This is the government's summary findings of the potential "WORST CASE" losses over the next two years for all 19 of the bank holding companies that were subject to the government's stress test.

19_bank_scap_results.gif

 

Here are some highlights of interest from my report to compare and contrast:

 Alt-A loans

  • Nearly 36% of Alt A loans had least one late payment over the past one year. In Florida nearly 48.5% of Alt-A loans had at least one late payment over the past one year followed by Nevada (43.5%) and California (41.6%).
  • Alt A loans 90+ days past due were 8.7% of total loans with California and Nevada having the highest 90+ days loans past due at 11.3% and 10.3% of total loans, respectively.
  •  Overall 30.4% of Alt-A loans are in risk of default based on prorate share (based on weighted average foreclosure / past due loans and REO loans for each state with weights based on average loan outstanding at each state). 
  • Nearly 42.8% of Alt-A loan outstanding were originated on or before 2005 while 35.6% and 21.6% of loans were originated during 2006 and 2007, respectively.  With S&P Case Shiller declining by nearly 19% , 29% and 29% since 2005, 2006 and 2007, respectively most of these loans are currently underwater in view of the fact that average LTV at origination for Alt-A loans was at 81%.
  • Overall net charge off for Alt-A loans (cumulative 2 years assuming current delinquent and foreclosed turn into expected charge-off over a two year time horizon) is expected to reach as high as 23.9% significantly higher than Fed's implied loss rate assumption of 9.5%-13.5% under the adverse case scenario. Fed's adverse case and base case assumption for subprime charge offs is even lower than current loans past due which is at 13.0%.

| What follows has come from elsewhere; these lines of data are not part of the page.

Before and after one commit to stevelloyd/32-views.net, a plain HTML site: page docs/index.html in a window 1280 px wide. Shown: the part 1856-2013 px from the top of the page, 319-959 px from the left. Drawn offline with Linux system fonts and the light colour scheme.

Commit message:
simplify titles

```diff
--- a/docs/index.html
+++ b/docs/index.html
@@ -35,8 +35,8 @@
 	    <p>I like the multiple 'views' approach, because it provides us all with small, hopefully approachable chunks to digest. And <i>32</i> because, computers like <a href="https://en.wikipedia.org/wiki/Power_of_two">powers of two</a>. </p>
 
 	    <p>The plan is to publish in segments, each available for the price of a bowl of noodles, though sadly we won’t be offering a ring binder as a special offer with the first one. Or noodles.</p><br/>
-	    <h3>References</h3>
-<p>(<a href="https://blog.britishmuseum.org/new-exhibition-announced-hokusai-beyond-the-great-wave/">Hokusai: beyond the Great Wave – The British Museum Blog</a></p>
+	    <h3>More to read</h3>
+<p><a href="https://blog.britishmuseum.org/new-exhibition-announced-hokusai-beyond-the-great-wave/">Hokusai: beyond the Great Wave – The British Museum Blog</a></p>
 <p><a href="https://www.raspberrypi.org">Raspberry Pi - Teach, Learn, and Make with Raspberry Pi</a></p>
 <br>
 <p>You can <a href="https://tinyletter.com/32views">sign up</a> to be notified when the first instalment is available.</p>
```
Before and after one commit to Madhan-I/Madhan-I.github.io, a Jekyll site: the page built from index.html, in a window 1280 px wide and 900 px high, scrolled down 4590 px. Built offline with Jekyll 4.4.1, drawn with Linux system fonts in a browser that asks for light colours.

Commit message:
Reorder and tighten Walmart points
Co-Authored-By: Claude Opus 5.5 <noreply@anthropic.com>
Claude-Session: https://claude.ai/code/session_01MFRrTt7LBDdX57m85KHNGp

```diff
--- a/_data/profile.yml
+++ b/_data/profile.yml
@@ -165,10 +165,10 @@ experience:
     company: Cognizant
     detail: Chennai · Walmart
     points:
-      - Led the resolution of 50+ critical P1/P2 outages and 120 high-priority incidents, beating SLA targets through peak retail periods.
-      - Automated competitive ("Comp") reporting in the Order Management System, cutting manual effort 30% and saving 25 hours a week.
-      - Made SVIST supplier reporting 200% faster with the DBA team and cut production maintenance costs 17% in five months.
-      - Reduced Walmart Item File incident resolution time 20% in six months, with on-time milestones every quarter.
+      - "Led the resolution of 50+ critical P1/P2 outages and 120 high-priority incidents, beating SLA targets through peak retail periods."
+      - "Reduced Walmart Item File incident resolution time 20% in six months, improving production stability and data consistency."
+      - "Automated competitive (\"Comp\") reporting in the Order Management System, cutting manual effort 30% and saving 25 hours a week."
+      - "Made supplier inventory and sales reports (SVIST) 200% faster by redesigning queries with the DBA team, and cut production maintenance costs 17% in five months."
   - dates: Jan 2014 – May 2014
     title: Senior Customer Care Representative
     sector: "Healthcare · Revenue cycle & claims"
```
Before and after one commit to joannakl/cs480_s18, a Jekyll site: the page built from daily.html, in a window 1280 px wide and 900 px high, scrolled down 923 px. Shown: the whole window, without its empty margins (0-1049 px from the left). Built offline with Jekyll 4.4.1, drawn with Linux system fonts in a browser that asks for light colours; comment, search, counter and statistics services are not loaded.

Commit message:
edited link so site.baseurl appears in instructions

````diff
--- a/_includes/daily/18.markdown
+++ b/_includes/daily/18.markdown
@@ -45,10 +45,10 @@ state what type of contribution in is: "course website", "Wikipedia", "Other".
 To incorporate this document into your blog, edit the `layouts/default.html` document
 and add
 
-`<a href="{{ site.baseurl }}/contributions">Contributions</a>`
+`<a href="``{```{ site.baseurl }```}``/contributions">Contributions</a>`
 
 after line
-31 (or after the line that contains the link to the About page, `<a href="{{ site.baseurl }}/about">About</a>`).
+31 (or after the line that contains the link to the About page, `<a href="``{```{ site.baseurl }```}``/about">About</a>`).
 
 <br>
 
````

Subprime Loans
  • Nearly 64% of subprime loans had least one late payment over the past year. In California and Florida nearly 67.1% and 71.8% of subprime loans had at least one late payment over the past one year.
  • Overall 50.2% of subprime loans are in risk of default based on prorate share (based on weighted average foreclosure / past due loans and REO loans for each state with weights based on average loan outstanding at each state).
  • Nearly 48.6% of current subprime loans outstanding were originated on / before 2005 while 36.3% and 15.1% of loans were originated during 2006 and 2007, respectively.  With S&P Case Shiller declining by nearly 19% , 29% and 29% since 2005, 2006 and 2007, respectively most of these loans are currently underwater in view of the fact that average LTV at origination for Alt-A loans was at 84.2%.
  • The current LTV for subprime loans is at 115% with Nevada and Arizona having the highest LTV at 154% and 146%, respectively.
  • Overall net charge offs for subprime loans (cumulative 2 years assuming current delinquent and foreclosed turn into expected charge-off over a two year time horizon) is expected to reach as high as 41.4% significantly higher than Fed's implied loss rate assumption of 21%-28% under the adverse case scenario. The Fed's adverse case and base case assumption for subprime charge offs is even lower than current loans past due which is at 28.9%.

The full report, complete with sources and methodology is available here, free of charge. I simply ask that you forward it to your local congressman/woman and/or favorite media personality. The Truth shall set you free (or get you locked up, depending upon which side of the Truth you are on): pdf  BoomBustBlog.com's Realistic Recast of SCAP 2009-05-12 14:52:09

For those of you in the media who may not be familiar with my previous work, I have a strong track record in calling this credit crisis:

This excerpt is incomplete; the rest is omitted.